What needs to be done:
Set down every entry exactly as given. Pictures are to be left out.

Data supplied:
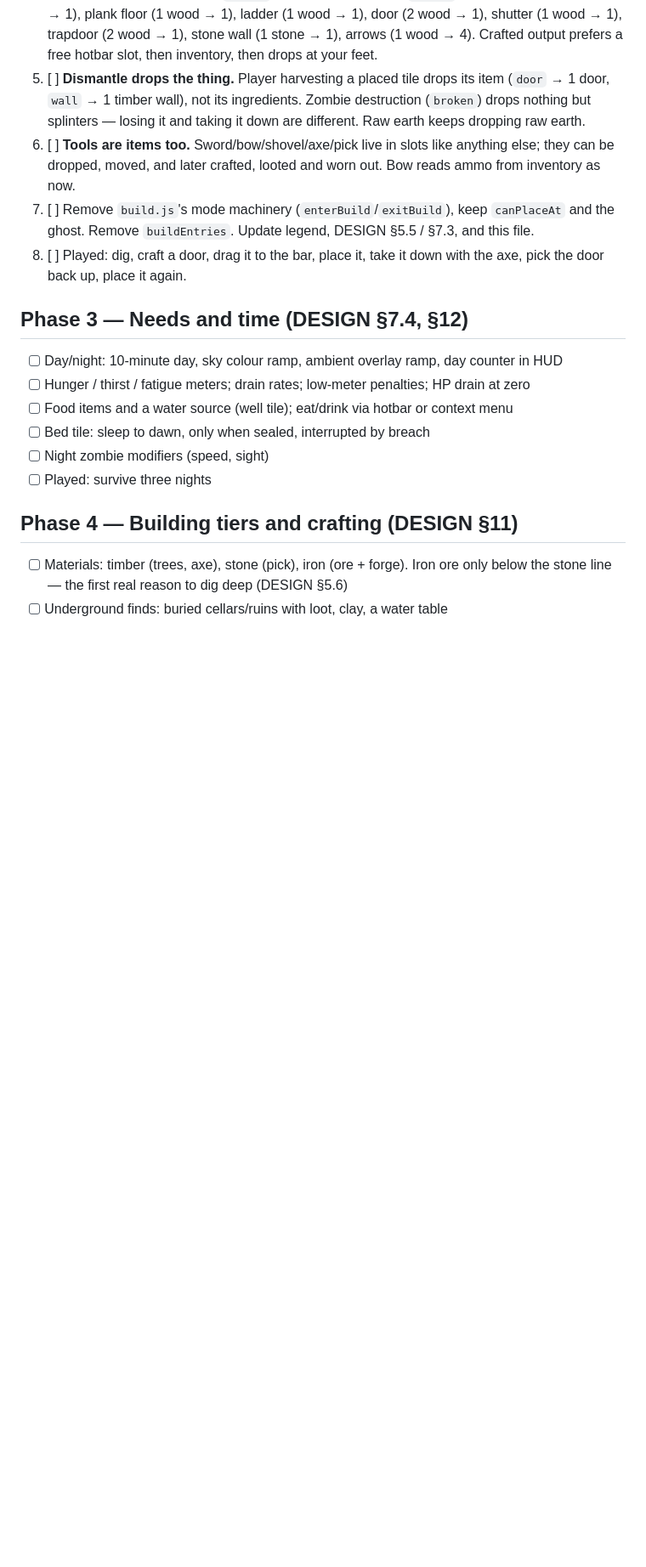
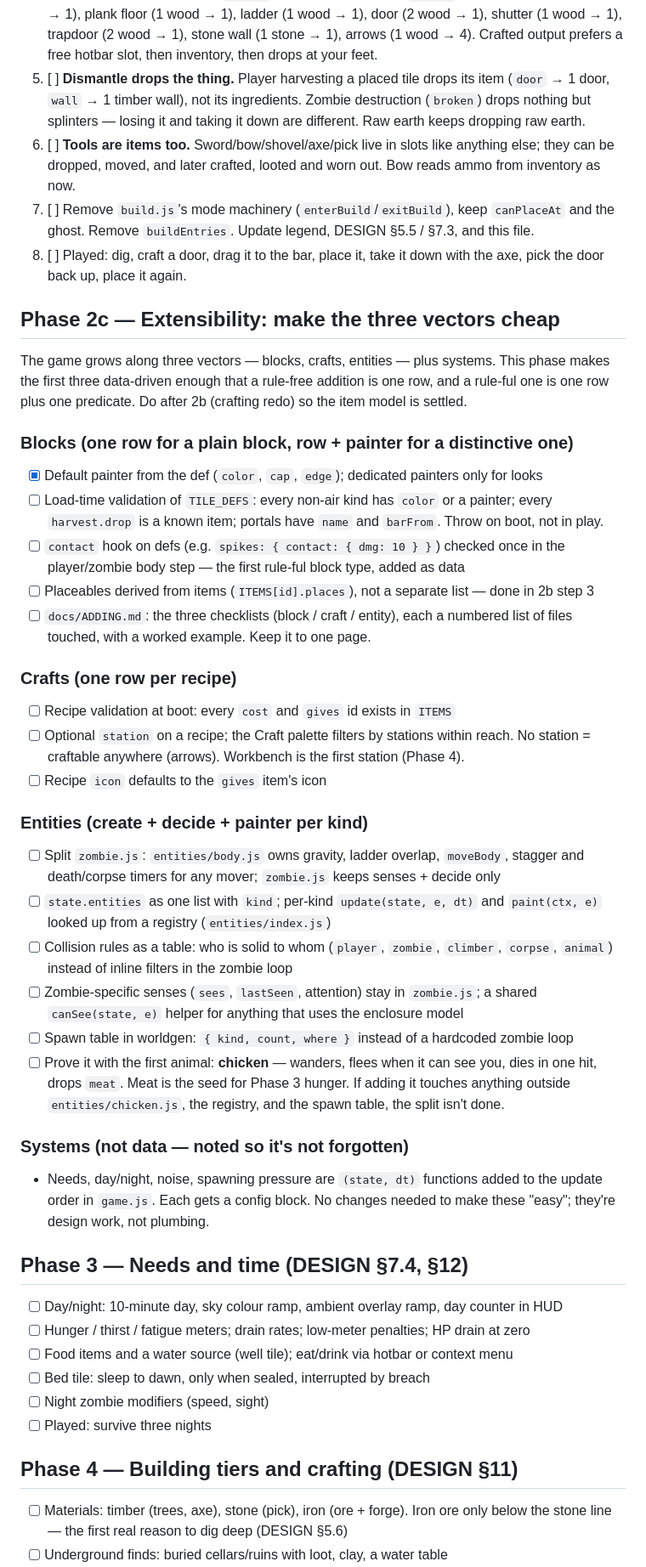
Before and after one commit to michaeldippold/medieval-zombie-survival, a Markdown page: docs/TODO.md, the part around one of its changes. Shown at 85% size. GitHub-like rendering; blank space fills up the shorter version.

Commit message:
Plan Phase 2c: extensibility for blocks, crafts, entities; log tuned combat numbers

```diff
--- a/docs/TODO.md
+++ b/docs/TODO.md
@@ -101,6 +101,47 @@ each step leaves the game playable.
 8. [ ] Played: dig, craft a door, drag it to the bar, place it, take it down with the axe, pick
        the door back up, place it again.
 
+## Phase 2c — Extensibility: make the three vectors cheap
+
+The game grows along three vectors — blocks, crafts, entities — plus systems. This phase makes
+the first three data-driven enough that a rule-free addition is one row, and a rule-ful one is
+one row plus one predicate. Do after 2b (crafting redo) so the item model is settled.
+
+### Blocks (one row for a plain block, row + painter for a distinctive one)
+- [x] Default painter from the def (`color`, `cap`, `edge`); dedicated painters only for looks
+- [ ] Load-time validation of `TILE_DEFS`: every non-air kind has `color` or a painter; every
+      `harvest.drop` is a known item; portals have `name` and `barFrom`. Throw on boot, not in play.
+- [ ] `contact` hook on defs (e.g. `spikes: { contact: { dmg: 10 } }`) checked once in the
+      player/zombie body step — the first rule-ful block type, added as data
+- [ ] Placeables derived from items (`ITEMS[id].places`), not a separate list — done in 2b step 3
+- [ ] `docs/ADDING.md`: the three checklists (block / craft / entity), each a numbered list of
+      files touched, with a worked example. Keep it to one page.
+
+### Crafts (one row per recipe)
+- [ ] Recipe validation at boot: every `cost` and `gives` id exists in `ITEMS`
+- [ ] Optional `station` on a recipe; the Craft palette filters by stations within reach.
+      No station = craftable anywhere (arrows). Workbench is the first station (Phase 4).
+- [ ] Recipe `icon` defaults to the `gives` item's icon
+
+### Entities (create + decide + painter per kind)
+- [ ] Split `zombie.js`: `entities/body.js` owns gravity, ladder overlap, `moveBody`, stagger
+      and death/corpse timers for any mover; `zombie.js` keeps senses + decide only
+- [ ] `state.entities` as one list with `kind`; per-kind `update(state, e, dt)` and
+      `paint(ctx, e)` looked up from a registry (`entities/index.js`)
+- [ ] Collision rules as a table: who is solid to whom (`player`, `zombie`, `climber`, `corpse`,
+      `animal`) instead of inline filters in the zombie loop
+- [ ] Zombie-specific senses (`sees`, `lastSeen`, attention) stay in `zombie.js`; a shared
+      `canSee(state, e)` helper for anything that uses the enclosure model
+- [ ] Spawn table in worldgen: `{ kind, count, where }` instead of a hardcoded zombie loop
+- [ ] Prove it with the first animal: **chicken** — wanders, flees when it can see you, dies in
+      one hit, drops `meat`. Meat is the seed for Phase 3 hunger. If adding it touches anything
+      outside `entities/chicken.js`, the registry, and the spawn table, the split isn't done.
+
+### Systems (not data — noted so it's not forgotten)
+- Needs, day/night, noise, spawning pressure are `(state, dt)` functions added to the update
+  order in `game.js`. Each gets a config block. No changes needed to make these "easy";
+  they're design work, not plumbing.
+
 ## Phase 3 — Needs and time (DESIGN §7.4, §12)
 
 - [ ] Day/night: 10-minute day, sky colour ramp, ambient overlay ramp, day counter in HUD
```
Also changed, not shown: other parts of docs/TODO.md (+1 -0 lines), docs/DESIGN.md (+6 -0 lines).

Finished task:
Before and after one commit to michaeldippold/medieval-zombie-survival, a Markdown page: docs/TODO.md, the part around one of its changes. Shown at 85% size. GitHub-like rendering; blank space fills up the shorter version.

Commit message:
Plan Phase 2c: extensibility for blocks, crafts, entities; log tuned combat numbers

```diff
--- a/docs/TODO.md
+++ b/docs/TODO.md
@@ -101,6 +101,47 @@ each step leaves the game playable.
 8. [ ] Played: dig, craft a door, drag it to the bar, place it, take it down with the axe, pick
        the door back up, place it again.
 
+## Phase 2c — Extensibility: make the three vectors cheap
+
+The game grows along three vectors — blocks, crafts, entities — plus systems. This phase makes
+the first three data-driven enough that a rule-free addition is one row, and a rule-ful one is
+one row plus one predicate. Do after 2b (crafting redo) so the item model is settled.
+
+### Blocks (one row for a plain block, row + painter for a distinctive one)
+- [x] Default painter from the def (`color`, `cap`, `edge`); dedicated painters only for looks
+- [ ] Load-time validation of `TILE_DEFS`: every non-air kind has `color` or a painter; every
+      `harvest.drop` is a known item; portals have `name` and `barFrom`. Throw on boot, not in play.
+- [ ] `contact` hook on defs (e.g. `spikes: { contact: { dmg: 10 } }`) checked once in the
+      player/zombie body step — the first rule-ful block type, added as data
+- [ ] Placeables derived from items (`ITEMS[id].places`), not a separate list — done in 2b step 3
+- [ ] `docs/ADDING.md`: the three checklists (block / craft / entity), each a numbered list of
+      files touched, with a worked example. Keep it to one page.
+
+### Crafts (one row per recipe)
+- [ ] Recipe validation at boot: every `cost` and `gives` id exists in `ITEMS`
+- [ ] Optional `station` on a recipe; the Craft palette filters by stations within reach.
+      No station = craftable anywhere (arrows). Workbench is the first station (Phase 4).
+- [ ] Recipe `icon` defaults to the `gives` item's icon
+
+### Entities (create + decide + painter per kind)
+- [ ] Split `zombie.js`: `entities/body.js` owns gravity, ladder overlap, `moveBody`, stagger
+      and death/corpse timers for any mover; `zombie.js` keeps senses + decide only
+- [ ] `state.entities` as one list with `kind`; per-kind `update(state, e, dt)` and
+      `paint(ctx, e)` looked up from a registry (`entities/index.js`)
+- [ ] Collision rules as a table: who is solid to whom (`player`, `zombie`, `climber`, `corpse`,
+      `animal`) instead of inline filters in the zombie loop
+- [ ] Zombie-specific senses (`sees`, `lastSeen`, attention) stay in `zombie.js`; a shared
+      `canSee(state, e)` helper for anything that uses the enclosure model
+- [ ] Spawn table in worldgen: `{ kind, count, where }` instead of a hardcoded zombie loop
+- [ ] Prove it with the first animal: **chicken** — wanders, flees when it can see you, dies in
+      one hit, drops `meat`. Meat is the seed for Phase 3 hunger. If adding it touches anything
+      outside `entities/chicken.js`, the registry, and the spawn table, the split isn't done.
+
+### Systems (not data — noted so it's not forgotten)
+- Needs, day/night, noise, spawning pressure are `(state, dt)` functions added to the update
+  order in `game.js`. Each gets a config block. No changes needed to make these "easy";
+  they're design work, not plumbing.
+
 ## Phase 3 — Needs and time (DESIGN §7.4, §12)
 
 - [ ] Day/night: 10-minute day, sky colour ramp, ambient overlay ramp, day counter in HUD
```
Also changed, not shown: other parts of docs/TODO.md (+1 -0 lines), docs/DESIGN.md (+6 -0 lines).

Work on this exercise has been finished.